Written and directed by Josh Parkhill, following the intimate and personal moments of French chef Blaise Durrant (Quentin Bruno) as he becomes an Egg Auteur and the evolution of Durrant’s culinary legacy, one thing becomes apparent—the only thing actually holding him back is a regional breakfast chain. Also starring: Frederic Fils-Aime, Michelle Narkiss, Amber Crawford and Timmy Walczak.

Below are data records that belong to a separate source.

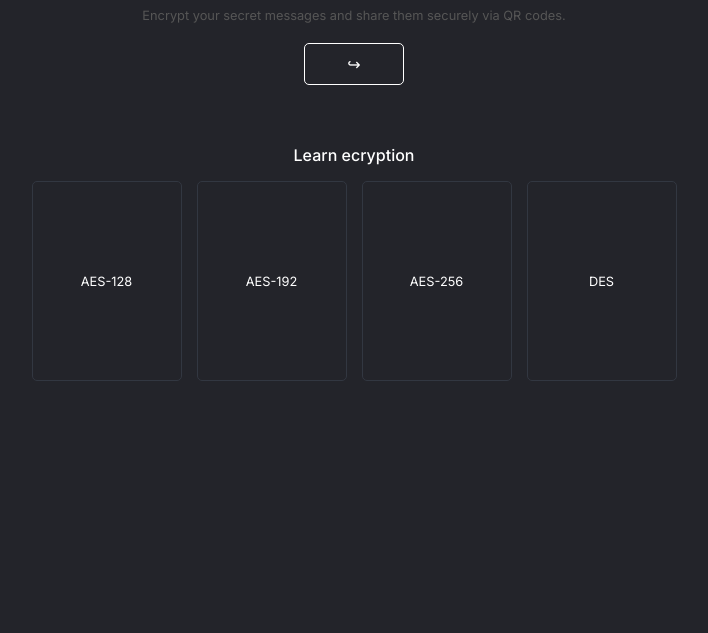
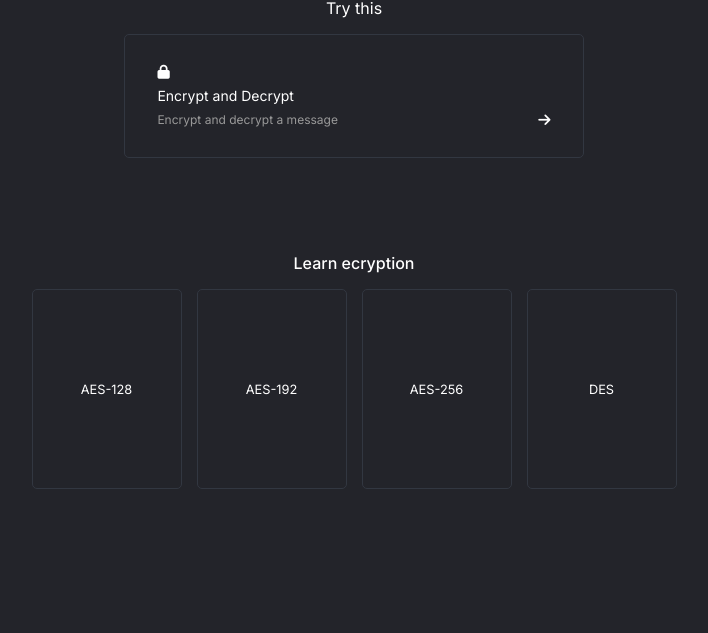
Before and after one commit to Yachii19/AES-QR, a plain HTML site: page index.html in a window 1280 px wide. Shown: the part 267-900 px from the top of the page, without its empty margins (286-994 px from the left). After the commit the page ends 806 px from the top, so only its background shows below. Drawn offline with Linux system fonts and the light colour scheme.

Commit message:
changed the get started interface and fixed the camera not centering properly

```diff
--- a/assets/css/global.css
+++ b/assets/css/global.css
@@ -11,7 +11,7 @@
 body {
     font-family: "Inter", sans-serif;
     margin: 0 auto;
+    background-color:#23242A;
     padding: 50px;
-    background-color:#23242A;
     color: #FFFFFF;
 }
--- a/assets/css/index.css
+++ b/assets/css/index.css
@@ -1,14 +1,57 @@
+
 .landing-page{
     display: flex;
     flex-direction: column;
-    height: 100vh;
     gap: 100px;
+    padding: 0 1rem;
 }
 
 .enter-main-page-container {
+    width: 100%;
+}
+
+.enter-main-page-container > p {
+    font-size: 12px;
+    margin-bottom: 1rem;
+}
+
+.enter-main-page-container > a {
+    width: 100%;
+}
+
+.get-started-container {
+    display: flex;
+    width: 100%;
+    padding: 20px;
+}
+
+.get-started-container > .col-1 {
+    width: 70%;
     display: flex;
     flex-direction: column;
-    align-items: center;
+    row-gap: 5px;
+    justify-content: center;
+}
+
+.get-started-container > .col-1 > :first-child {
+    font-size: 12px;
+}
+
+.get-started-container > .col-1 > :nth-child(2) {
+    font-size: 12px;
+}
+
+.get-started-container > .col-1 > :last-child {
+    font-size: 10px;
+    color: #999999;
+}
+
+.get-started-container > .col-2 {
+    width: 30%;
+    font-size: 12px;
+    display: flex;
+    align-items: end;
+    justify-content: end;
 }
 
 h2 {
@@ -33,7 +76,7 @@ h1 {
     align-self: center;
     width: 100px;
     padding: 10px 12px;
-    border: 1px solid #FFFFFF;
+    border: 1px solid #323741;
     border-radius: 5px;
     margin-bottom: 10px;
     text-decoration: none;
@@ -59,10 +102,14 @@ h1 {
     display: grid;
     grid-template-columns: 1fr 1fr;
     row-gap: 10px;
+    column-gap: 10px;
 }
 
 .grid-container > a {
     text-decoration: none;
+    display: flex;
+    align-items: center;
+    justify-content: center;
 }
 
 .grid-content {
@@ -71,7 +118,7 @@ h1 {
     align-items: center;
     justify-content: center;
     height: 120px;
-    width: 140px;
+    width: 100%;
     border: 1px solid #323741;
     border-radius: 5px;
     color: #FFFFFF;
@@ -88,6 +135,9 @@ h1 {
 @media (min-width: 768px) and (max-width: 1023px) {
     .landing-page {
         gap: 50px;
+        display: flex;
+        flex-direction: column;
+        align-items: center;
     }
 
     .welcome-section {
@@ -97,6 +147,40 @@ h1 {
         justify-content: center;
         height: auto;
         margin-bottom: 20px;
+    }
+
+    .enter-main-page-container {
+        width: 60%;
+        height: 30dvh;
+        display: flex;
+        flex-direction: column;
+        align-items: center;
+        justify-content: center;
+    }
+
+    .enter-main-page-container > p {
+        font-size: 16px;
+    }
+
+
+    .get-started-container > .col-1 {
+        row-gap: 8px;
+    }
+
+    .get-started-container > .col-1 > :first-child {
+        font-size: 14px;
+    }
+
+    .get-started-container > .col-1 > :nth-child(2) {
+        font-size: 14px;
+    }
+
+    .get-started-container > .col-1 > :last-child {
+        font-size: 12px;
+    }
+
+    .get-started-container > .col-2 {
+        font-size: 14px;
     }
 
     h2 {
@@ -132,7 +216,7 @@ h1 {
     }
 
     .grid-content {
-        font-size: 0.9rem;
+        font-size: 0.8rem;
         height: 150px;
         width: 130px;
     }
@@ -143,6 +227,9 @@ h1 {
 
     .landing-page {
         gap: 0;
+        display: flex;
+        flex-direction: column;
+        align-items: center;
     }
 
     .welcome-section {
@@ -150,8 +237,42 @@ h1 {
         flex-direction: column;
         align-items: center;
         justify-content: end;
+        height: 20dvh;
+        margin-bottom: 20px;
+    }
+
+    .enter-main-page-container {
+        width: 40%;
         height: 30dvh;
-        margin-bottom: 20px;
+        display: flex;
+        flex-direction: column;
+        align-items: center;
+        justify-content: center;
+    }
+
+    .enter-main-page-container > p {
+        font-size: 16px;
+    }
+
+
+    .get-started-container > .col-1 {
+        row-gap: 8px;
+    }
+
+    .get-started-container > .col-1 > :first-child {
+        font-size: 14px;
+    }
+
+    .get-started-container > .col-1 > :nth-child(2) {
+        font-size: 14px;
+    }
+
+    .get-started-container > .col-1 > :last-child {
+        font-size: 12px;
+    }
+
+    .get-started-container > .col-2 {
+        font-size: 14px;
     }
 
     h2 {
@@ -198,3 +319,10 @@ h1 {
         transition: border 0.3s ease, background-color 0.3s ease, color 0.3s ease;
     }
 }
+
+/* Media Query for small phones */
+@media (max-width: 429px) {
+    body {
+        padding: 30px;
+    }
+}
--- a/index.html
+++ b/index.html
@@ -6,6 +6,8 @@
     <title>AES Encryption - QR CODE EDITION</title>
     <link rel="stylesheet" href="./assets/css/global.css">
     <link rel="stylesheet" href="assets/css/index.css">
+    <link rel="stylesheet" href="https://cdnjs.cloudflare.com/ajax/libs/font-awesome/6.5.0/css/all.min.css">
+
     </head>
     <body>
     <div class="landing-page">
@@ -15,8 +17,18 @@
             <p class="subtitle">Encrypt your secret messages and share them securely via QR codes.</p>
         </div>
         <div class="enter-main-page-container">
+            <p>Try this</p>
             <a href="AESProcess.html" class="cta-button">
-                <p>↪</p>
+                <div class="get-started-container">
+                    <div class="col-1">
+                        <i class="fas fa-lock icon"></i>
+                        <p>Encrypt and Decrypt</p>
+                        <p>Encrypt and decrypt a message</p>
+                    </div>
+                    <div class="col-2">
+                        <i class="fas fa-arrow-right icon"></i>
+                    </div>
+                </div>
             </a>
         </div>
         <div class="learn-encryption-container">
```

The parody of this film kicks off in fine form, it befits such a classically simple yet satisfying sense of humour, finding the silly in the over-serious. In a world where people do get obsessed over the smallest things, making the perfect egg is probably a more reasonable one but hearing Blaise (Bruno) talk about it in almost an existential manner is hugely enjoyable and funny. The writing as a whole is extremely well done, the timing is right where it should be and it does feel like it incorporates a genuine story progression to it, it’s not just one joke after another, it does follow a journey, even if a brief one. There’s also an unexpectedly sincere quality to it as it arrives in its final moments, it brings a sense of hope through Blaise’s attempt to find a use for his expertise and be appreciated for it; it’s a very strange combination of parody and sincerity but it works.
Bruno does a brilliant job as Blaise, it’s genuinely impressive how he manages to keep a straight face in spite of how ridiculous he sounds but it’s satisfying to watch how much seriousness he imparts in the role, not just with the dialogue but his mannerisms and body language. Fils-Aime is great support, his role is fairly simple but he adds a good presence for Bruno to play off of. Similarly with Narkiss, she helps push forward the story and bring in a more rational presence to offset Blaise’s obsession.
The direction really fits well into a mockumentary style, almost like What We Do in the Shadows or Best in Show, delving into the life of this character and getting up close and personal in his moments of triumph and tantrum. It also has a dash of reality TV to its style, in a positive way, with its mix of to camera and candid style content which successfully gets you to like this unorthodox and odd little character. You eventually can’t help but to respect his dedication, despite that it’s a parody, which is quite impressive.
Egg on Your Face is funny, silly, well shot and edited, and an impressive first outing from Parkhill. The parody is out in full force right from the start and the writing creates brilliant timing, which is performed perfectly by Quentin Bruno in the lead role. The most surprising thing about it is that when it rounds its final corner, its resolution is both funny and yet hopeful, the score gives it an added sincerity that’s an unusual addition for this type of short film but unexpectedly works very well. It’s simply a well-made film all round and it will be very interesting to see where Parkhill goes from here.